But despite approval over Spain, the Prime Minister continues to face opposition to how his Conservative administration has handled the coronavirus pandemic - with Labour leader Sir Keir Starmer said to be making gains.
Data from polling company Opinium Research has suggested that close to two-thirds of people agreed with suspension of the travel corridor with Spain, which was announced less than five hours before it came into force on July 28.
The new rules - objected to by only 13% of the population according to Opinium’s results - means that anyone arriving into the UK from Spain will now have to self-isolate for 14 days.
The change in the rules was in response to the popular holiday destination’s rising coronavirus infection rate.
It comes as 63% of people who had booked holidays confirmed they had seen their trip cancelled and another fifth said their plans had been postponed.
Three-quarters of those surveyed said they thought it likely a second wave of Covid-19 infections would hit the UK.
Marginally more – 32% to 30% – said that a second spike would be larger than the first.

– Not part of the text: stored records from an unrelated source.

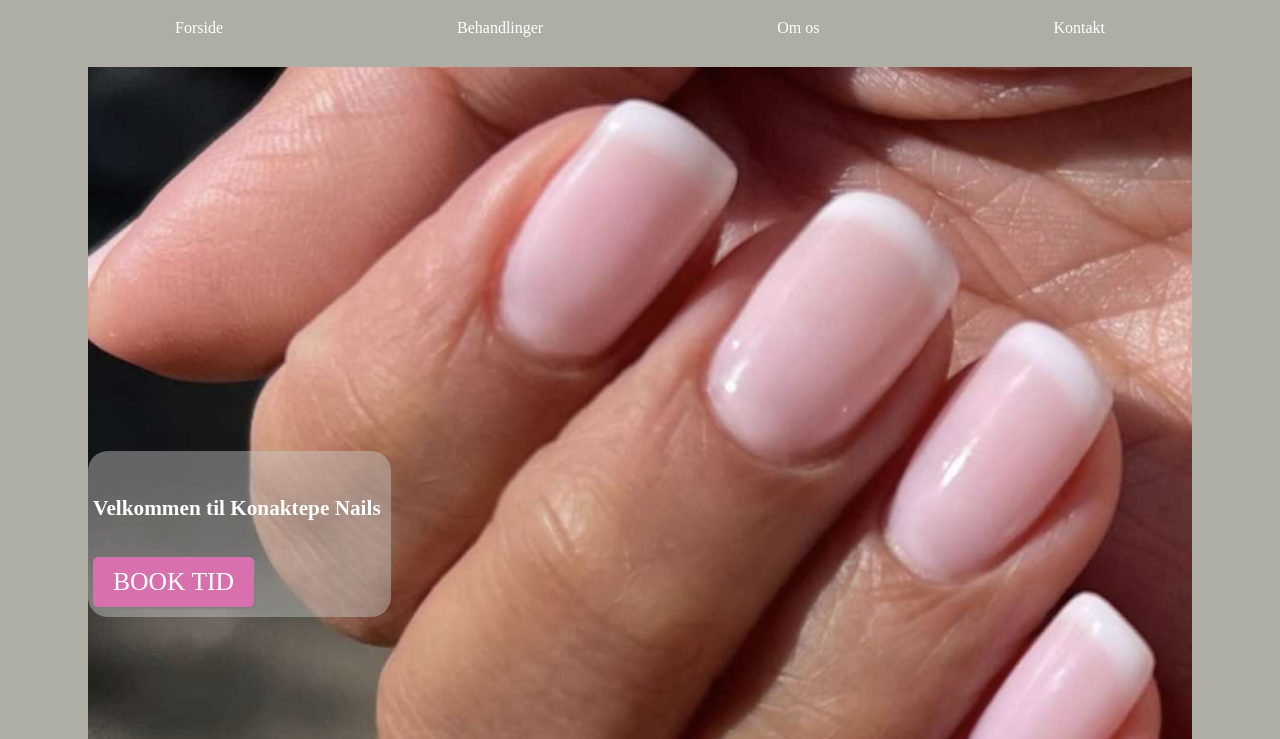
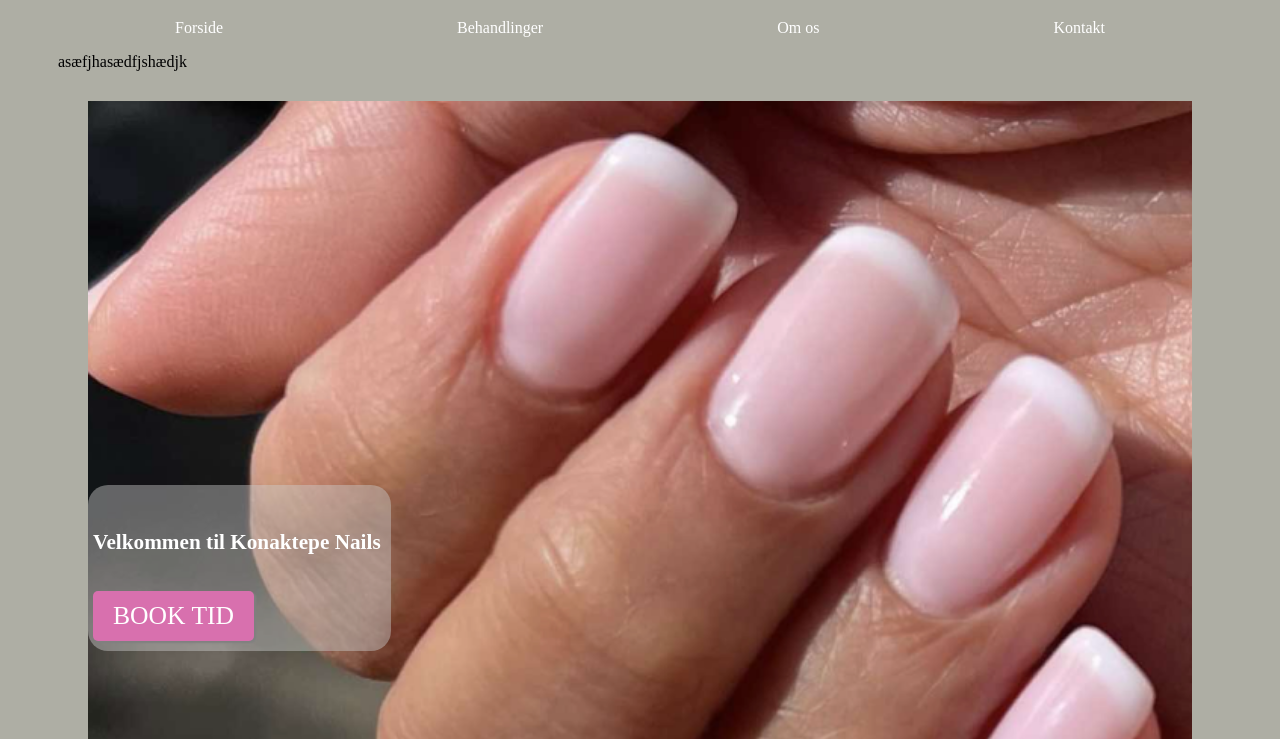
Before and after one commit to emra0005/Konaktepe-Nails, a plain HTML site: page forside.html in a window 1280 px wide. Shown: the part 61-800 px from the top of the page. Drawn offline with Linux system fonts and the light colour scheme.

Commit message:
Anders' dumme kome

```diff
--- a/forside.html
+++ b/forside.html
@@ -35,6 +35,7 @@
   </header>
 
   <body>
+    asæfjhasædfjshædjk
     <section class="forsiden">
       <img src="img/nyforside.png" alt="Forside billede" />
       <div class="tekstforside">
```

The public have continued to express dissatisfaction with how ministers have dealt with coronavirus.
Almost half of those surveyed this week disapproved of the government’s handling of the crisis – while 30% approved, said Opinium.
The number of people who thought the lockdown had been eased too quickly rose by three points - up to 51%, in the past week.
A slight decline in Tory popularity means they lead Labour by only three points, the poll suggested, with Mr Johnson’s party on 41% and Labour up to 38%.
The results come after the PM announced on Friday he needed to "squeeze the brake pedal" on easing restrictions amid signs Covid-19’s prevalence in the community was rising for the first time since May.
In what will be seen as a boost for the economy - the public look to becoming more confident about eating out and visiting pubs.
The number of those who have gone to restaurants - or who plan to soon - increased to 33%, up from 27% a fortnight ago.
The news coincides with the Chancellor Rishi Sunak’s Eat Out to Help Out scheme, which will see the government pay half the bill, up to a maximum cost of £10, for meals eaten between Monday and Wednesday in August at participating restaurants.
The Opinium survey was carried out online between July 30-31, with 2,002 UK adults taking part.